Meeting Challenges Head On
First and foremost, management must be committed to the project, which includes providing the necessary resources and support to get the work done. Management must also be patient since the work is not going to be completed overnight. The following steps will help overcome documentation challenges.
- Appoint a document control officer.
- Develop a standard format for procedures and work instructions.
- Create a master list of the programs that need to be documented.
- Develop a plan for developing these programs.
- Assign responsibility for developing protocols.
- Create the procedures.
Hiring or appointing a document control officer should be a task for top management and one that the food safety or quality manager needs to emphasize the importance of. Be cognizant of the fact that this would be a permanent appointment, not a temporary position. Document management will remain an ongoing task throughout the development process. The document control officer’s role is not to write the procedures but to manage the process of developing the necessary documents. He or she could be the quality manager, but that need not be the case. The document control officer could be someone from IT, but above all, must be someone who is organized and has computer skills. The document control officer should be responsible for:

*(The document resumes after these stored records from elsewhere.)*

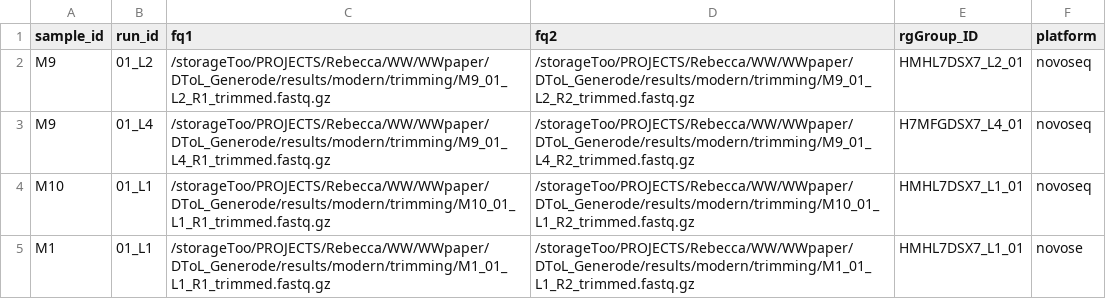
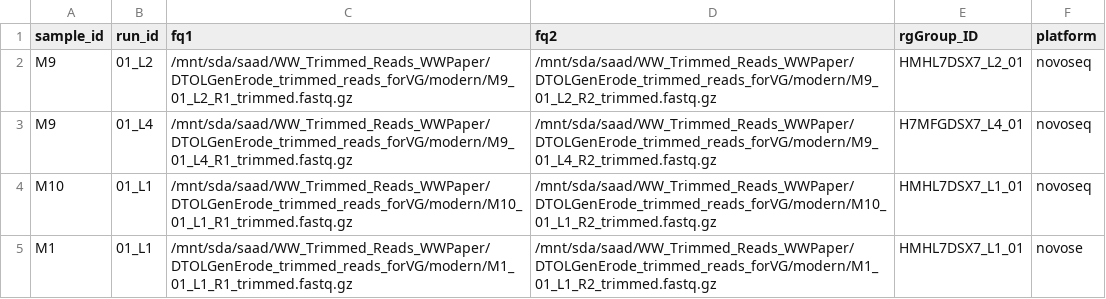
Before and after one commit to saadarif/Lsinapis-vgMapping, a TSV file: modern_samples.tsv, drawn as a sheet.

```diff
--- a/modern_samples.tsv
+++ b/modern_samples.tsv
@@ -1,5 +1,5 @@
 sample_id	run_id	fq1	fq2	rgGroup_ID	platform
-M9	01_L2	/storageToo/PROJECTS/Rebecca/WW/WWpaper/DToL_Generode/results/modern/trimming/M9_01_L2_R1_trimmed.fastq.gz	/storageToo/PROJECTS/Rebecca/WW/WWpaper/DToL_Generode/results/modern/trimming/M9_01_L2_R2_trimmed.fastq.gz	HMHL7DSX7_L2_01	novoseq
-M9	01_L4	/storageToo/PROJECTS/Rebecca/WW/WWpaper/DToL_Generode/results/modern/trimming/M9_01_L4_R1_trimmed.fastq.gz	/storageToo/PROJECTS/Rebecca/WW/WWpaper/DToL_Generode/results/modern/trimming/M9_01_L4_R2_trimmed.fastq.gz	H7MFGDSX7_L4_01	novoseq
-M10	01_L1	/storageToo/PROJECTS/Rebecca/WW/WWpaper/DToL_Generode/results/modern/trimming/M10_01_L1_R1_trimmed.fastq.gz	/storageToo/PROJECTS/Rebecca/WW/WWpaper/DToL_Generode/results/modern/trimming/M10_01_L1_R2_trimmed.fastq.gz	HMHL7DSX7_L1_01	novoseq
-M1	01_L1	/storageToo/PROJECTS/Rebecca/WW/WWpaper/DToL_Generode/results/modern/trimming/M1_01_L1_R1_trimmed.fastq.gz	/storageToo/PROJECTS/Rebecca/WW/WWpaper/DToL_Generode/results/modern/trimming/M1_01_L1_R2_trimmed.fastq.gz	HMHL7DSX7_L1_01	novose
+M9	01_L2	/mnt/sda/saad/WW_Trimmed_Reads_WWPaper/DTOLGenErode_trimmed_reads_forVG/modern/M9_01_L2_R1_trimmed.fastq.gz	/mnt/sda/saad/WW_Trimmed_Reads_WWPaper/DTOLGenErode_trimmed_reads_forVG/modern/M9_01_L2_R2_trimmed.fastq.gz	HMHL7DSX7_L2_01	novoseq
+M9	01_L4	/mnt/sda/saad/WW_Trimmed_Reads_WWPaper/DTOLGenErode_trimmed_reads_forVG/modern/M9_01_L4_R1_trimmed.fastq.gz	/mnt/sda/saad/WW_Trimmed_Reads_WWPaper/DTOLGenErode_trimmed_reads_forVG/modern/M9_01_L4_R2_trimmed.fastq.gz	H7MFGDSX7_L4_01	novoseq
+M10	01_L1	/mnt/sda/saad/WW_Trimmed_Reads_WWPaper/DTOLGenErode_trimmed_reads_forVG/modern/M10_01_L1_R1_trimmed.fastq.gz	/mnt/sda/saad/WW_Trimmed_Reads_WWPaper/DTOLGenErode_trimmed_reads_forVG/modern/M10_01_L1_R2_trimmed.fastq.gz	HMHL7DSX7_L1_01	novoseq
+M1	01_L1	/mnt/sda/saad/WW_Trimmed_Reads_WWPaper/DTOLGenErode_trimmed_reads_forVG/modern/M1_01_L1_R1_trimmed.fastq.gz	/mnt/sda/saad/WW_Trimmed_Reads_WWPaper/DTOLGenErode_trimmed_reads_forVG/modern/M1_01_L1_R2_trimmed.fastq.gz	HMHL7DSX7_L1_01	novose
```
Also changed, not shown: historical_samples.tsv, 4 other files.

- Ensuring all procedures and work instructions are created using the standard format;
- Ensuring documents are created by approved persons;
- Determining all new documents are reviewed and edited as needed;

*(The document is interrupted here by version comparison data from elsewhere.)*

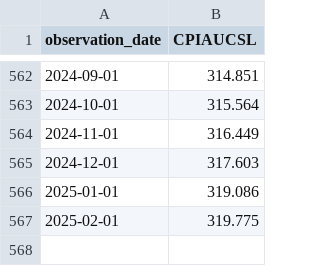
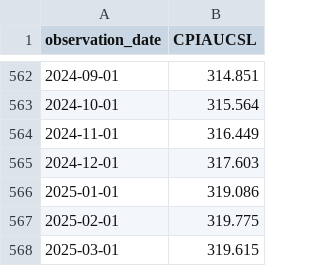
Before and after one commit to enzdor/cpi-csi, a CSV file: data/cpi-monthly.csv, drawn as a sheet; only a part is shown, gaps mark what is left out.

```diff
--- a/data/cpi-monthly.csv
+++ b/data/cpi-monthly.csv
@@ -567 +567,2 @@ observation_date,CPIAUCSL
 2025-02-01,319.775
+2025-03-01,319.615
```
Also changed, not shown: data/csi_clean.csv, 2 other files.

- Tracking changes to existing documents;
- Tracking non-controlled documents;
- Maintaining a master log of all documents and records;

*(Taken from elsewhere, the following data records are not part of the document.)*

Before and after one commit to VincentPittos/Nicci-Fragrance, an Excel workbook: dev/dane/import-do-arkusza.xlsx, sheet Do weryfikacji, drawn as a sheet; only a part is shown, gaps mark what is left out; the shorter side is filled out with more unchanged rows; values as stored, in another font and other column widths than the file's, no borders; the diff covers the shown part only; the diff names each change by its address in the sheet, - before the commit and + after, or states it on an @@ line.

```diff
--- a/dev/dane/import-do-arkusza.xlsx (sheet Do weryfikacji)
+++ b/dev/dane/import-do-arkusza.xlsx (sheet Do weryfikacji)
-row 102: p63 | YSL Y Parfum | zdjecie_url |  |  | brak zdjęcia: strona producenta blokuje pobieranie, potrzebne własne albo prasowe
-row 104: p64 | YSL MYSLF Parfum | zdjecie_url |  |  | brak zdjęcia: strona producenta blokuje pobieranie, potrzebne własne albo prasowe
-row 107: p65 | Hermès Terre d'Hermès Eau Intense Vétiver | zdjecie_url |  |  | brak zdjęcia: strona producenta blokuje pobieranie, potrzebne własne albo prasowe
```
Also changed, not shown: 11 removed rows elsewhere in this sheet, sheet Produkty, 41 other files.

- Ensuring all new protocols and revisions have been properly reviewed and approved;
- Controlling distribution of new and/or revised documents and maintaining a record of distribution; and
- Collecting and destroying old documents and forms.
This is an ongoing task and not one that should be eliminated once the program is up and running.
Food processors need to create a standard form to be used for all procedures and work instructions. Table 2 is an example of what might be adopted. The standard should also include either a header or footer to indicate the procedure number, the date it was adopted, who created the document, and whether it is an original document or has been revised. One element many processors fail to do when developing procedures is include corrective actions. If product safety is potentially compromised, the corrective action needs to address how that product will be handled. For example, calibration is an essential program for ensuring that monitoring devices are working properly. If an instrument such as a temperature monitoring device is found to be out-of-calibration, there is a chance product safety was compromised. The calibration procedure must address that concern.